### WHAT TO PRODUCE
All lines from the one containing "2. continue as before" through the final line of the listing below are to be retyped exactly; nothing else goes in the result.

### MATERIALS PROVIDED
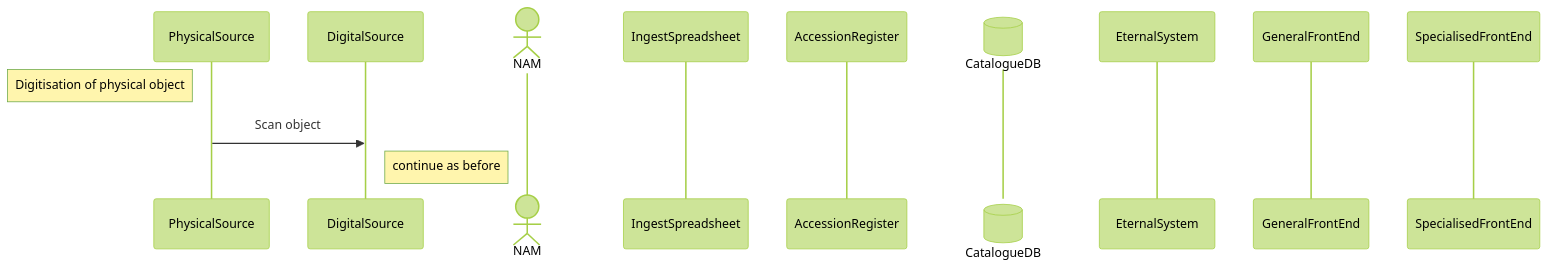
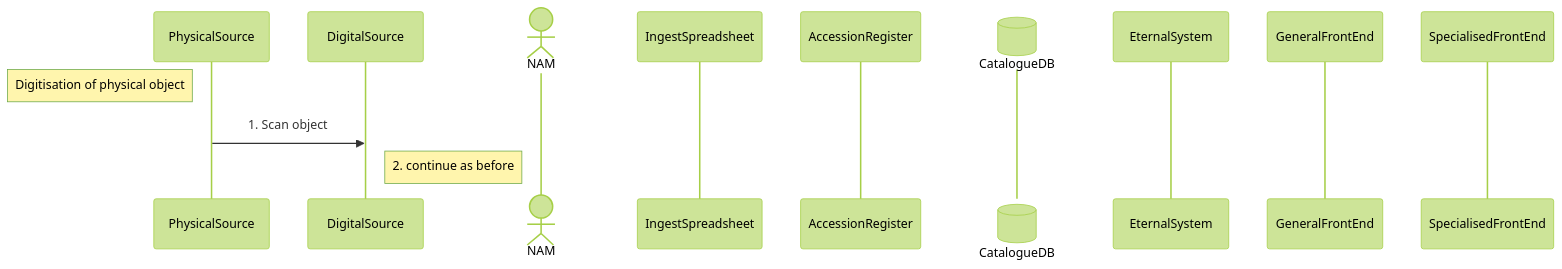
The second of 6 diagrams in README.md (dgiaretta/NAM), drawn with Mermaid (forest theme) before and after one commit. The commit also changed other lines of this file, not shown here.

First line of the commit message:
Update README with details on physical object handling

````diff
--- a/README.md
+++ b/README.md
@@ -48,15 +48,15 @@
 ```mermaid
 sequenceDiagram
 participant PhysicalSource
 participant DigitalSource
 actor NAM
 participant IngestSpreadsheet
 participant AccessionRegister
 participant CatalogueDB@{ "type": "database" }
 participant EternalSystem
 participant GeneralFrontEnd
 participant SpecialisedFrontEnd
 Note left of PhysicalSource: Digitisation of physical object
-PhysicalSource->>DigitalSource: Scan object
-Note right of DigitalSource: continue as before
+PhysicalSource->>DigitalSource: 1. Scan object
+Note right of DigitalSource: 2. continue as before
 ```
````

### ANSWER BELOW
+Note right of DigitalSource: 2. continue as before
 ```
````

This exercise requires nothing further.